Would you reproduce every record exactly, leaving out the pictures?

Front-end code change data

Content starts

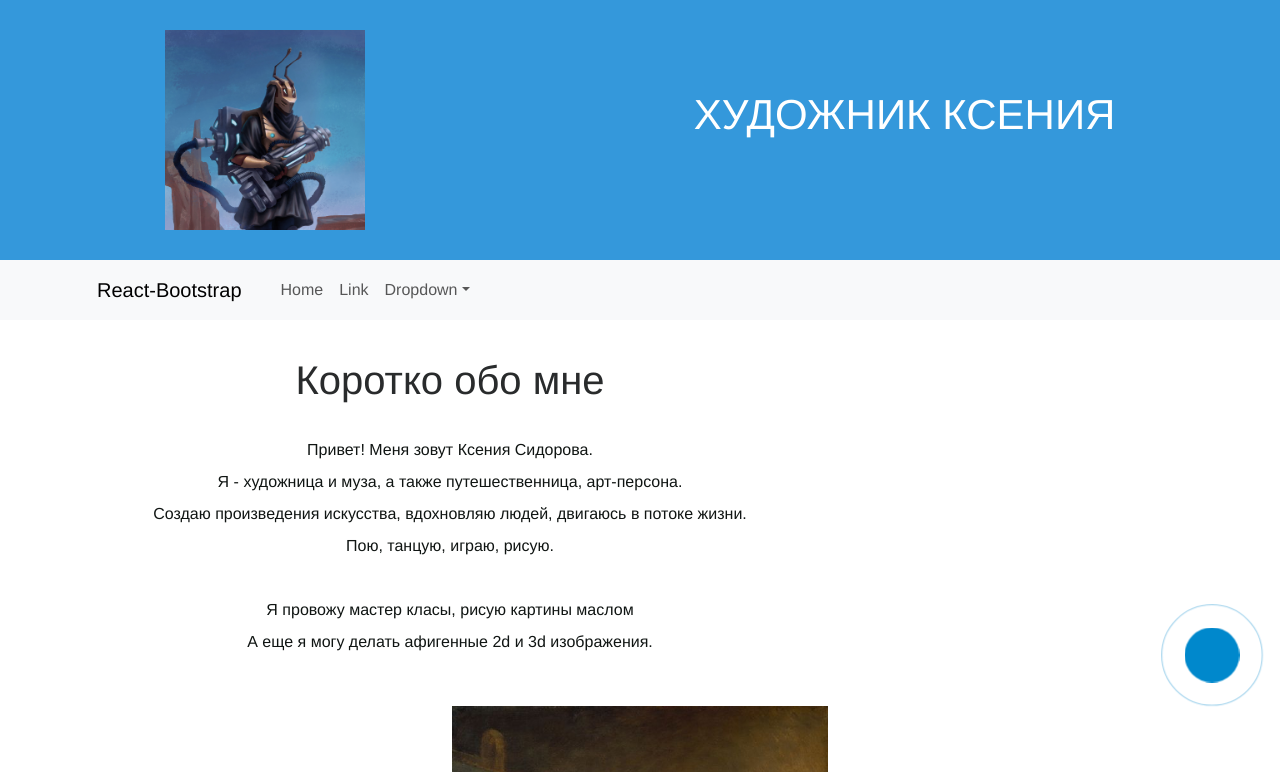
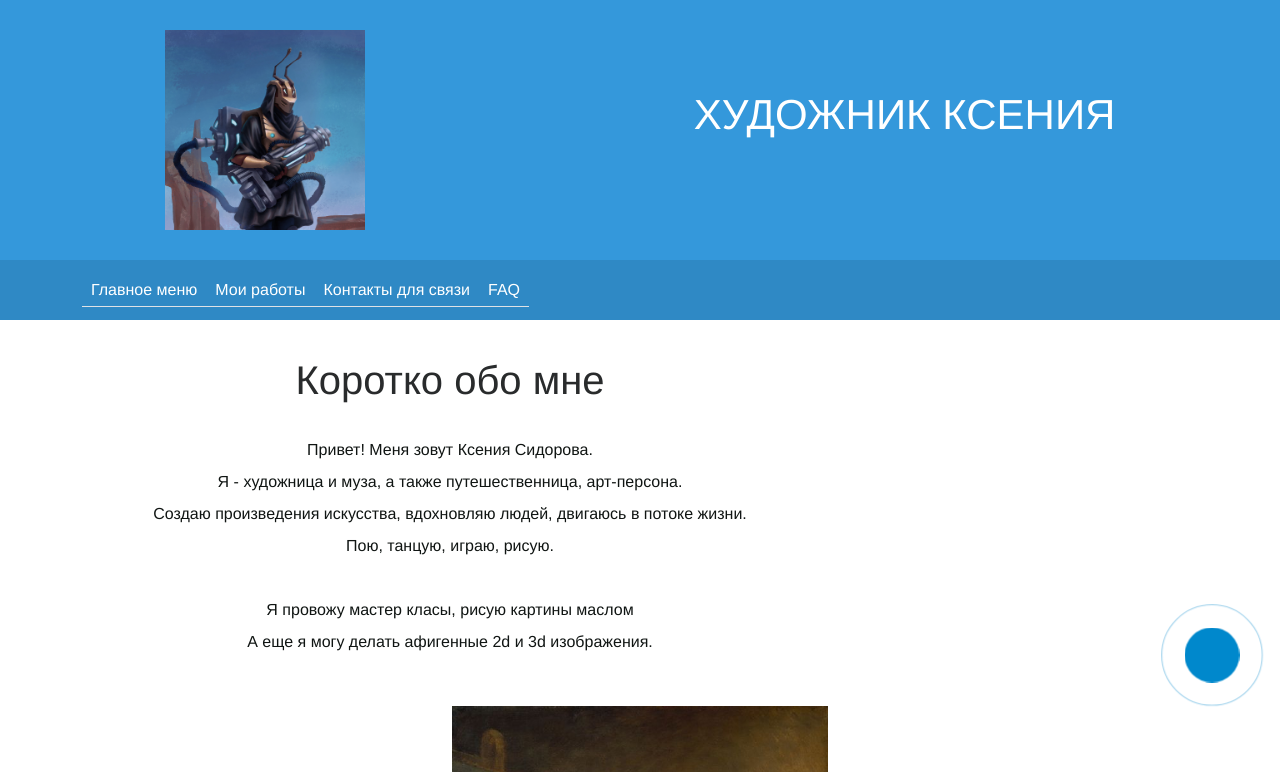
Before and after one commit to AlekseySapunkov/vite-react-bootstrap-ts-app, a React (Vite) app: page / in a window 1280 px wide. Shown: the top 772 px of the page. Built offline with nearby package versions, Linux system fonts and the light colour scheme.

Commit message:
Update Header.tsx

```diff
--- a/components/layouts/Header.tsx
+++ b/components/layouts/Header.tsx
@@ -1,10 +1,9 @@
-import React, { useState } from "react";
+import React from "react";
 import styles from "./Header.module.scss";
 import { Nav } from "react-bootstrap";
 import { Outlet, useNavigate } from 'react-router-dom';
-import { Container, Navbar, NavDropdown } from "react-bootstrap";
+import { Container, Navbar } from "react-bootstrap";
 const Header = (props: any) => {
-  const [isMenuVisible, setMenuVisible] = useState(false);
   const navigate = useNavigate();
   const setVisbilityContactsHandler = (event: any) => {
     navigate('/contacts', { replace: false })
@@ -25,30 +24,11 @@ const Header = (props: any) => {
           <div className={styles.logo}></div>
           <h1>Художник Ксения</h1>
         </div>
-        <Navbar expand="lg" className="bg-body-tertiary">
+        <Navbar expand="lg" >
           <Container>
-            <Navbar.Brand href="#home">React-Bootstrap</Navbar.Brand>
             <Navbar.Toggle aria-controls="basic-navbar-nav" />
             <Navbar.Collapse id="basic-navbar-nav">
-              <Nav className="me-auto">
-                <Nav.Link href="#home">Home</Nav.Link>
-                <Nav.Link href="#link">Link</Nav.Link>
-                <NavDropdown title="Dropdown" id="basic-nav-dropdown">
-                  <NavDropdown.Item href="#action/3.1">Action</NavDropdown.Item>
-                  <NavDropdown.Item href="#action/3.2">
-                    Another action
-                  </NavDropdown.Item>
-                  <NavDropdown.Item href="#action/3.3">Something</NavDropdown.Item>
-                  <NavDropdown.Divider />
-                  <NavDropdown.Item href="#action/3.4">
-                    Separated link
-                  </NavDropdown.Item>
-                </NavDropdown>
-              </Nav>
-            </Navbar.Collapse>
-          </Container>
-        </Navbar>
-        {/* <Nav className="justify-content-center" variant="tabs" >
+              <Nav className="justify-content-center" variant="tabs">
                 <Nav.Item>
                   <Nav.Link href="/" className={styles.navLink} onClick={setVisbilityMainContextHandler}>Главное меню</Nav.Link>
                 </Nav.Item>
@@ -58,10 +38,12 @@ const Header = (props: any) => {
                 <Nav.Item>
                   <Nav.Link href="contacts" onClick={setVisbilityContactsHandler} className={styles.navLink}>Контакты для связи</Nav.Link>
                 </Nav.Item>
-          <Nav.Item>
-            <Nav.Link href="faq" onClick={setVisibilityFAQ} className={styles.navLink}>FAQ</Nav.Link>
+                <Nav.Item><Nav.Link href="faq" onClick={setVisibilityFAQ} className={styles.navLink}>FAQ</Nav.Link>
                 </Nav.Item>
-        </Nav> */}
+              </Nav>
+            </Navbar.Collapse>
+          </Container>
+        </Navbar>
       </header>
       <Outlet />
     </React.Fragment>
```
Lines whose indentation alone changed are shown as unchanged.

Content ends

Response below:
Before and after one commit to AlekseySapunkov/vite-react-bootstrap-ts-app, a React (Vite) app: page / in a window 1280 px wide. Shown: the top 772 px of the page. Built offline with nearby package versions, Linux system fonts and the light colour scheme.

Commit message:
Update Header.tsx

```diff
--- a/components/layouts/Header.tsx
+++ b/components/layouts/Header.tsx
@@ -1,10 +1,9 @@
-import React, { useState } from "react";
+import React from "react";
 import styles from "./Header.module.scss";
 import { Nav } from "react-bootstrap";
 import { Outlet, useNavigate } from 'react-router-dom';
-import { Container, Navbar, NavDropdown } from "react-bootstrap";
+import { Container, Navbar } from "react-bootstrap";
 const Header = (props: any) => {
-  const [isMenuVisible, setMenuVisible] = useState(false);
   const navigate = useNavigate();
   const setVisbilityContactsHandler = (event: any) => {
     navigate('/contacts', { replace: false })
@@ -25,30 +24,11 @@ const Header = (props: any) => {
           <div className={styles.logo}></div>
           <h1>Художник Ксения</h1>
         </div>
-        <Navbar expand="lg" className="bg-body-tertiary">
+        <Navbar expand="lg" >
           <Container>
-            <Navbar.Brand href="#home">React-Bootstrap</Navbar.Brand>
             <Navbar.Toggle aria-controls="basic-navbar-nav" />
             <Navbar.Collapse id="basic-navbar-nav">
-              <Nav className="me-auto">
-                <Nav.Link href="#home">Home</Nav.Link>
-                <Nav.Link href="#link">Link</Nav.Link>
-                <NavDropdown title="Dropdown" id="basic-nav-dropdown">
-                  <NavDropdown.Item href="#action/3.1">Action</NavDropdown.Item>
-                  <NavDropdown.Item href="#action/3.2">
-                    Another action
-                  </NavDropdown.Item>
-                  <NavDropdown.Item href="#action/3.3">Something</NavDropdown.Item>
-                  <NavDropdown.Divider />
-                  <NavDropdown.Item href="#action/3.4">
-                    Separated link
-                  </NavDropdown.Item>
-                </NavDropdown>
-              </Nav>
-            </Navbar.Collapse>
-          </Container>
-        </Navbar>
-        {/* <Nav className="justify-content-center" variant="tabs" >
+              <Nav className="justify-content-center" variant="tabs">
                 <Nav.Item>
                   <Nav.Link href="/" className={styles.navLink} onClick={setVisbilityMainContextHandler}>Главное меню</Nav.Link>
                 </Nav.Item>
@@ -58,10 +38,12 @@ const Header = (props: any) => {
                 <Nav.Item>
                   <Nav.Link href="contacts" onClick={setVisbilityContactsHandler} className={styles.navLink}>Контакты для связи</Nav.Link>
                 </Nav.Item>
-          <Nav.Item>
-            <Nav.Link href="faq" onClick={setVisibilityFAQ} className={styles.navLink}>FAQ</Nav.Link>
+                <Nav.Item><Nav.Link href="faq" onClick={setVisibilityFAQ} className={styles.navLink}>FAQ</Nav.Link>
                 </Nav.Item>
-        </Nav> */}
+              </Nav>
+            </Navbar.Collapse>
+          </Container>
+        </Navbar>
       </header>
       <Outlet />
     </React.Fragment>
```
Lines whose indentation alone changed are shown as unchanged.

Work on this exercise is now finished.